A “monster” debuts in a tent show and becomes an overnight sensation. Gawkers jostle for a viewing, journalists angle for takes; in the crowd, expressions of reverent fascination vie with cynical dismissals and racist prurience. The monster says little, but the multiplying chatter tells its own story about the country where, certainly not for the last time, a sui generis American star has been born.

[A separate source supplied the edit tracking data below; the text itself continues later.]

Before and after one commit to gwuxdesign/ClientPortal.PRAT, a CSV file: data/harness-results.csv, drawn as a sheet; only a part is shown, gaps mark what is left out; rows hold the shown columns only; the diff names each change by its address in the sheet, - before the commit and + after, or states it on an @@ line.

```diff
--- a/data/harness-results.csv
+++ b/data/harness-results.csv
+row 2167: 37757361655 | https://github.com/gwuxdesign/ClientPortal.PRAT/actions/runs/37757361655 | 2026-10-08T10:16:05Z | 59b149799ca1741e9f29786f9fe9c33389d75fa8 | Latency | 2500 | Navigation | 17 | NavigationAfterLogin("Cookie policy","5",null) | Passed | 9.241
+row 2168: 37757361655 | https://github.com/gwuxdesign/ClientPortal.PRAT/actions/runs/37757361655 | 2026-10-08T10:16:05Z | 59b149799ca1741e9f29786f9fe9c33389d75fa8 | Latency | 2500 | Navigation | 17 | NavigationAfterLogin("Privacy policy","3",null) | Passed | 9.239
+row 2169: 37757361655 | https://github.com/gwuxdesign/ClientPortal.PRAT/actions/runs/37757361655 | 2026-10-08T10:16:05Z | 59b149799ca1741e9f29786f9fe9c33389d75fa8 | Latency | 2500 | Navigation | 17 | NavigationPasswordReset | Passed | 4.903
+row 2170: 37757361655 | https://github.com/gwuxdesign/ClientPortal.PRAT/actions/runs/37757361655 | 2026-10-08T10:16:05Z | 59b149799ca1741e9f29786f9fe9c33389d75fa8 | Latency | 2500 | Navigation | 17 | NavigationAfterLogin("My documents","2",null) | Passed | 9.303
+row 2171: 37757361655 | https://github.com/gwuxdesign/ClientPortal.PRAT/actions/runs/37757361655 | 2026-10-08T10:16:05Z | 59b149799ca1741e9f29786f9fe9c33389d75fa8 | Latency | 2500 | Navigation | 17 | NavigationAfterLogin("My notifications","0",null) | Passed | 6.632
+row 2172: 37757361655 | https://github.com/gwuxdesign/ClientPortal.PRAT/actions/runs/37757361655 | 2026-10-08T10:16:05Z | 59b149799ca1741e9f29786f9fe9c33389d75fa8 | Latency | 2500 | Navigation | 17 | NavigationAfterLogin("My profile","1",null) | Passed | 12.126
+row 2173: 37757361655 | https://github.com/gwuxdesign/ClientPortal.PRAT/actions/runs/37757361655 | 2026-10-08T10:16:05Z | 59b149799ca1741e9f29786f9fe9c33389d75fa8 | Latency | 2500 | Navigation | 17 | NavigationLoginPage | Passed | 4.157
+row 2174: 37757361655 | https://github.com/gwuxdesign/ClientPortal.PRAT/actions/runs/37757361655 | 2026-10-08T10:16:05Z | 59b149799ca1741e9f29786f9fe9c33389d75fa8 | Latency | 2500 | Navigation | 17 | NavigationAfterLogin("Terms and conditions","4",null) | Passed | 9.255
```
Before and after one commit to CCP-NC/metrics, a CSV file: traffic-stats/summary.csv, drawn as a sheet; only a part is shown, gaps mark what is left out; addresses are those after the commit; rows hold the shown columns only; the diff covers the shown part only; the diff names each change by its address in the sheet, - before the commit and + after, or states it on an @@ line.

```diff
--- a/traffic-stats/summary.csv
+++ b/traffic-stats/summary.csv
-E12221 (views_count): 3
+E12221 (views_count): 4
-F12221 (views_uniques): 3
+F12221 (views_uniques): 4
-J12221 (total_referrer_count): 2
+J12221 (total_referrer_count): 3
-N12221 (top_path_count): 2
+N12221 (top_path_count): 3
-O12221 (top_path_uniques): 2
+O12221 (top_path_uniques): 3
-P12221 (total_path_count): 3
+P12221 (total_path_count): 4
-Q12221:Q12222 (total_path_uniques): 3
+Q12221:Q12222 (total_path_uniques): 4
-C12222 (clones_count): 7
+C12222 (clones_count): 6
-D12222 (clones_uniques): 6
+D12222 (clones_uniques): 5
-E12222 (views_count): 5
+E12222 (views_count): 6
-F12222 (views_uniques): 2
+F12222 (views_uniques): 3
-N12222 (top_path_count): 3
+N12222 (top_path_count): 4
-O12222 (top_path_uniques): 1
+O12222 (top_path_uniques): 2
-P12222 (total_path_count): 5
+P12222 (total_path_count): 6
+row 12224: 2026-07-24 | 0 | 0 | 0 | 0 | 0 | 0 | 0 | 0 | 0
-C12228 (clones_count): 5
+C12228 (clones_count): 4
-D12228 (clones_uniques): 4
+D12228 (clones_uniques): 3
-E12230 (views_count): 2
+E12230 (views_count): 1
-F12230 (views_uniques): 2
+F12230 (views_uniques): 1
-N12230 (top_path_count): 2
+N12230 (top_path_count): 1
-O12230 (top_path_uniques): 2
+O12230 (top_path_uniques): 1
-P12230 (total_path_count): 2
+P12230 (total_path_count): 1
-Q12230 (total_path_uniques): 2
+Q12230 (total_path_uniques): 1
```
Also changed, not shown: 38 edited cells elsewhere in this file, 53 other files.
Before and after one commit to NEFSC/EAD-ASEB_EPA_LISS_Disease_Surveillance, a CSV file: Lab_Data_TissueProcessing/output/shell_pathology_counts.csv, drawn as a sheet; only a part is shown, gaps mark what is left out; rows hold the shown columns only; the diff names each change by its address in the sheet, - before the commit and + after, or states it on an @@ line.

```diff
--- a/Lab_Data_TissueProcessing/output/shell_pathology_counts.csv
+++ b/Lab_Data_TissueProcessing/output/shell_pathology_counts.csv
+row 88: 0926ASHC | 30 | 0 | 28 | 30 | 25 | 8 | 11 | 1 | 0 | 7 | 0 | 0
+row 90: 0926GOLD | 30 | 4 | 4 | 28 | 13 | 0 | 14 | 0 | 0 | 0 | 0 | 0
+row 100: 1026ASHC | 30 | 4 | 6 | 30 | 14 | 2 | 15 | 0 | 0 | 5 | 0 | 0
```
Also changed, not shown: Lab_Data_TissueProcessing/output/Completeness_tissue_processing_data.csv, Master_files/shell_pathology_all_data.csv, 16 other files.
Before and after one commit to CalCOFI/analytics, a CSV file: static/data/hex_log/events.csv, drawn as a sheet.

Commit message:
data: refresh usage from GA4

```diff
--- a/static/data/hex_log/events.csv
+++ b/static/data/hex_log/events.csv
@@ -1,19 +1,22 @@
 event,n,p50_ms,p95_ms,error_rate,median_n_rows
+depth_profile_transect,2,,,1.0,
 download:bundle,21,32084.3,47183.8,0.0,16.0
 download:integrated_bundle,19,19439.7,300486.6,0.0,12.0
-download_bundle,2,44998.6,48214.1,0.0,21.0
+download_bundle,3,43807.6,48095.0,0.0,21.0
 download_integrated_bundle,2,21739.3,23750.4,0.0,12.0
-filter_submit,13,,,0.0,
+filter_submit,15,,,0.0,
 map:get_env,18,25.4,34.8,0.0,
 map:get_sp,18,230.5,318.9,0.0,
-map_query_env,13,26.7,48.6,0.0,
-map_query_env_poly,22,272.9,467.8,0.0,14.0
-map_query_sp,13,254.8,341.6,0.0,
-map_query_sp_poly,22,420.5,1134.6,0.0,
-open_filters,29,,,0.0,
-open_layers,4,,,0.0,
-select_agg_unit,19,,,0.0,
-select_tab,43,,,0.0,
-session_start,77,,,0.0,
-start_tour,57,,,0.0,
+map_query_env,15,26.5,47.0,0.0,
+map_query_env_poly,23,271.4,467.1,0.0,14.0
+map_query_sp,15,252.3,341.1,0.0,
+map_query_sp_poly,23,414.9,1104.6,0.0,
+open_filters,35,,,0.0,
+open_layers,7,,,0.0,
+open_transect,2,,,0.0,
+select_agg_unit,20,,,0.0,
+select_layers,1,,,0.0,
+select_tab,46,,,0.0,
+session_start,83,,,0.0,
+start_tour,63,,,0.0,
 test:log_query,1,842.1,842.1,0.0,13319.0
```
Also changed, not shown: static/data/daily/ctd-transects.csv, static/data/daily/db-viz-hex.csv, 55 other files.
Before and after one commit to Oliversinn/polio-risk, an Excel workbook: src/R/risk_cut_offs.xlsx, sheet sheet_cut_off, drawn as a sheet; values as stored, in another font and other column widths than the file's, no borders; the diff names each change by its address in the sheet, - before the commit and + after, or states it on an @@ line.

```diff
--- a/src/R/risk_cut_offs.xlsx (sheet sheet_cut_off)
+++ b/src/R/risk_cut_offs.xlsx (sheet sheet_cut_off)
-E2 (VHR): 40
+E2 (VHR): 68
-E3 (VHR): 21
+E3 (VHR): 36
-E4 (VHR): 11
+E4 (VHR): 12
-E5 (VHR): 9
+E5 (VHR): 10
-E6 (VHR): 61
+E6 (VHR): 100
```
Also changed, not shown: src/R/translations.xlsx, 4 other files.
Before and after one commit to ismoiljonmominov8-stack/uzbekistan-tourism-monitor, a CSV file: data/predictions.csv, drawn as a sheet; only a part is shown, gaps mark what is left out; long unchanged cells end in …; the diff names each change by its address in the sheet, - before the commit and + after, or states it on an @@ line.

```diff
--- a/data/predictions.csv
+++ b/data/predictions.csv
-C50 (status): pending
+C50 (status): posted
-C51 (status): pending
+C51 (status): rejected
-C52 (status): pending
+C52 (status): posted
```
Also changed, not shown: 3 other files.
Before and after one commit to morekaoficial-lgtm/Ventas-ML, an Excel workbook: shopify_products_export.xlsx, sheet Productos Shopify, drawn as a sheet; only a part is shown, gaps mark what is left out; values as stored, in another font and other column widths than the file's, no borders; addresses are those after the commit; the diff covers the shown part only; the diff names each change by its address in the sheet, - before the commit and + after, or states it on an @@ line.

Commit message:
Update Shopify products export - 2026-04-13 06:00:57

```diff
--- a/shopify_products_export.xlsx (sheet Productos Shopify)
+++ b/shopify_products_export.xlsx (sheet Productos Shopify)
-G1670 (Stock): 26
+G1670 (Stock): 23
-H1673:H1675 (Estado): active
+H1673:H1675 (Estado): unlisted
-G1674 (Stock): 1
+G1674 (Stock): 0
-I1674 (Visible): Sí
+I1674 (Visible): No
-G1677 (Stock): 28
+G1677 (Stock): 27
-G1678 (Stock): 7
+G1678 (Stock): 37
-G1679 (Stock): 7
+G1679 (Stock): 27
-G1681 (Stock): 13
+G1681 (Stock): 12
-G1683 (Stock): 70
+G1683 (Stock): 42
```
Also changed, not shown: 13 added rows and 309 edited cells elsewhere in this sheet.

Chang and Eng, eighteen-year-old boys fresh from the Kingdom of Siam, faced their first audience in the ruins of Boston’s Exchange Coffee House in August 1829. Spectators marveled at their long queues and “Oriental” physiognomies, their charm and skill at chess. But the center of attention was the flexible ligament conjoining their breastbones—a nearly six-inch band of flesh that would serve throughout their lives as both tether and passport. Examining it shortly after their arrival, John Collins Warren, later the first dean of Harvard Medical School, pronounced Chang and Eng “the most remarkable case of lusus naturae”—sport of nature—“that had ever been known.”
The Siamese Twins would go on to become their century’s most famous human oddities, eliciting the enduring fascination—along with the pokes, pinches, tickles, and punches—of multitudes. Doctors sounded the mysteries of their union by needling each brother at random, or feeding one of them asparagus and smelling the other’s urine. People called them impostors, tried to convert them to Christianity, asked to examine their genitals; in London, physician Peter Roget, future author of Roget’s Thesaurus, ran an electric current through Chang and Eng to test the passage of “galvanic influence” between their bodies, placing a zinc disc in one twin’s mouth and a silver spoon in the other’s.
The attention must have been similarly shocking. But unlike so many nineteenth-century “freaks,” Chang and Eng parlayed celebrity into a private and prosperous American life. Quickly dispatching their exploitative management, they had earned enough by 1839 to stage a Jeffersonian second act, establishing themselves as gentlemen farmers in Traphill, North Carolina. Quite a distance from their hardscrabble origins in a Chinese-Siamese family of fishermen, Chang and Eng would live to see themselves landowners, husbands, fathers, citizens, slaveholders, and honorary whites.
They were pioneers in every sense of the word: Asians in America before the 1848 California Gold Rush; famous performers in a rural democracy yet to be “Barnumized”; and respected patriarchs of interracial families more than a century before Loving v. Virginia. Marrying two white sisters, they adopted the surname “Bunker” and fathered an impressive twenty-one children, two of whom fought for the Confederacy in the Civil War. As cultural figures, Chang and Eng were yet more prolific, begetting no end of scientific studies, metaphysical conundrums, Broadway burlesques, political cartoons, and scandalous exposés. They weren’t always in…
This is exclusive content for subscribers only.
Try two months of unlimited access to The New York Review for just $1 a month.
Continue reading this article, and thousands more from our complete 55+ year archive, for the low introductory rate of just $1 a month.